The Aam Aadmi Party made too many promises to be kept in too little a time and fell flat. From a rising star it turned in to a fallen star. One hopes, other political parties will take a lesson and not be in a hurry to promise suns, moons and stars to the people of the country.
So long as the people are not taken in to a dream world they compromise with their conditions, howsoever unpleasant. But once, their desire to be transported in to that world is aroused, they are like hungry wolves. They must devour whatever comes their way. AAP knows it by now. One sincerely hopes the new government that has been emphasizing so much on “sushshan”- good governance- will not go in for populism beyond what the BJP has already done and let the people know they cannot expect a sea change overnight. Already, BJP has made too many commitments to 1.2 billion people that have given much hope for a change in their living conditions.
One shudders to think what they will do if they feel cheated and betrayed. While nobody should doubt the sincere desire of the new government to bring in a perceptible change in the governance, it ought to be kept in mind that governance depends upon the conditions obtaining in the country.
It is not always that governance changes the conditions. More often conditions decide the form and efficacy of governance. Take for example, the recent power shortage in Delhi. There may be nothing wrong with “governance” but there is nothing right with the conditions and situation. Despite the best intentions, government is not in a position to evidence its good governance.
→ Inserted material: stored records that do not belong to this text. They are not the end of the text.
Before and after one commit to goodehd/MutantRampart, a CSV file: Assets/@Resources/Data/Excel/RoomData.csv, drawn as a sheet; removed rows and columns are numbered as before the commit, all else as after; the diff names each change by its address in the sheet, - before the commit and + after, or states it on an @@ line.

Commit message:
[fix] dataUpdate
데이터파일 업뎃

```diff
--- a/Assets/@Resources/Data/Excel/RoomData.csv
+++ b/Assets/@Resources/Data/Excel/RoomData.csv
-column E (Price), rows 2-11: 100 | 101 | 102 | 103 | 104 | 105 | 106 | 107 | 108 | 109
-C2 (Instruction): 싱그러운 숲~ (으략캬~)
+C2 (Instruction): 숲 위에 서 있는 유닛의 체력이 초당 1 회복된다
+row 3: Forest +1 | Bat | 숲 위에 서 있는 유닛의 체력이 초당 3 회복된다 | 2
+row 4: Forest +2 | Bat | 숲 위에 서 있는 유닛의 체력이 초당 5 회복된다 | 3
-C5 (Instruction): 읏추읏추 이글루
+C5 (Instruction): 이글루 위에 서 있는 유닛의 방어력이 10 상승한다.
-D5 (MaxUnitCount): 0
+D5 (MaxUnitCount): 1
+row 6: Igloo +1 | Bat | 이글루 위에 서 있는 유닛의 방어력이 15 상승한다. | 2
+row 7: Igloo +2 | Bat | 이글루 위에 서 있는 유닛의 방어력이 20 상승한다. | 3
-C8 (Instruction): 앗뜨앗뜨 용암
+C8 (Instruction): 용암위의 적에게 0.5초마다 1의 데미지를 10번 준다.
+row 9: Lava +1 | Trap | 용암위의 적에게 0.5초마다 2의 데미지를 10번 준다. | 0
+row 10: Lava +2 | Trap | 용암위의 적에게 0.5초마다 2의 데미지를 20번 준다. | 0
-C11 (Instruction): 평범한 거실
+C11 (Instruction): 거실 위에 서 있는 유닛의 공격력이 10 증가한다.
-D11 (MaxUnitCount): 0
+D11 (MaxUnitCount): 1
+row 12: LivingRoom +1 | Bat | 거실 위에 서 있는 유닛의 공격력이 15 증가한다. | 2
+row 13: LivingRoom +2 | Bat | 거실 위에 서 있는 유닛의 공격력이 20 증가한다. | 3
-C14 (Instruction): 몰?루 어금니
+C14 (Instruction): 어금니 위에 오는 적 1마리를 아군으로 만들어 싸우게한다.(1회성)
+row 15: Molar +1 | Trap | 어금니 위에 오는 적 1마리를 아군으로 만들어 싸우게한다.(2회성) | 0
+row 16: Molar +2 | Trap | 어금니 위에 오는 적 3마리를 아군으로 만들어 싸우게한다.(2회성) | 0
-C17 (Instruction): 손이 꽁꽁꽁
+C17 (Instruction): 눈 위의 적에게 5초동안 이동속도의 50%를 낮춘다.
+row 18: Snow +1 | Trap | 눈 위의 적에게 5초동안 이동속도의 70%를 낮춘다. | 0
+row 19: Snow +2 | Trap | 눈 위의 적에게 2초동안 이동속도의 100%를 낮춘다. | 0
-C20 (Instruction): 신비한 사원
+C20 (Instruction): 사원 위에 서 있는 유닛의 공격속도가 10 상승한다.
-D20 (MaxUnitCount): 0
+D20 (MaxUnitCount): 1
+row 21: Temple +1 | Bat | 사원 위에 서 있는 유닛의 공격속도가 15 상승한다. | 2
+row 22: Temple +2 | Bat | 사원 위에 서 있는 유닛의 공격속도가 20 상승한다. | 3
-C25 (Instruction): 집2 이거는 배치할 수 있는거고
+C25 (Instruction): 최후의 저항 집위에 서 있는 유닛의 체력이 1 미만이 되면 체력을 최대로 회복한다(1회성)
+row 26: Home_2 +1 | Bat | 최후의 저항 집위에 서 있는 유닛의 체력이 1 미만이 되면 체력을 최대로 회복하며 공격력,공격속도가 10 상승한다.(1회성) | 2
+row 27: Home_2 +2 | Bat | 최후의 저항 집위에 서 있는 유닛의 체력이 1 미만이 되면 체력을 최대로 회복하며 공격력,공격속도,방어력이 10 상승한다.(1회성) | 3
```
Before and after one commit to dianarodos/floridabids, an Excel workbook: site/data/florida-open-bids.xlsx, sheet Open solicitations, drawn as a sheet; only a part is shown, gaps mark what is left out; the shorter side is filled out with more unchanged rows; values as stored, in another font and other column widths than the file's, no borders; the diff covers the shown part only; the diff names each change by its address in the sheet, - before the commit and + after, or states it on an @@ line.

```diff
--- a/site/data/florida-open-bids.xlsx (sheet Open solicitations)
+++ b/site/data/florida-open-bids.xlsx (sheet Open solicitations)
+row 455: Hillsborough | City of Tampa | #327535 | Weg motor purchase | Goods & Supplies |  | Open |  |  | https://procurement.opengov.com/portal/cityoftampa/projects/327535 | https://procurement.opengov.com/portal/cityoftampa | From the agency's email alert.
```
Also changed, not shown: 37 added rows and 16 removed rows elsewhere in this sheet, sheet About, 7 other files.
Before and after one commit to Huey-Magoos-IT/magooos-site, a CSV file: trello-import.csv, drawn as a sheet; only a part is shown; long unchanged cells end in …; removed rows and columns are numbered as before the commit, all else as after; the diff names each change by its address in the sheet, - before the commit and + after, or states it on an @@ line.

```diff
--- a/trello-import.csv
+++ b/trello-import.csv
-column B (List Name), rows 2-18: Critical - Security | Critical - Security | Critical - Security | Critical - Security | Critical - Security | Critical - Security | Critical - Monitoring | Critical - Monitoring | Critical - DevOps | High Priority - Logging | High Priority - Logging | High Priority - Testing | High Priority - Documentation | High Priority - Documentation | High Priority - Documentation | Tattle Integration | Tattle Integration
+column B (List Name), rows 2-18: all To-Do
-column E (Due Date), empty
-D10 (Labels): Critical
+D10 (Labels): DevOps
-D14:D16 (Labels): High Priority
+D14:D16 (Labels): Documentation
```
Similarly, the rising prices that affect most the masses whose smile, you never know when it will change in to a frown, once they conclude the government is inefficient. The measure of governance of a government is how far it is able to keep the masses satisfied. And, much more than rhetoric is needed to achieve that end.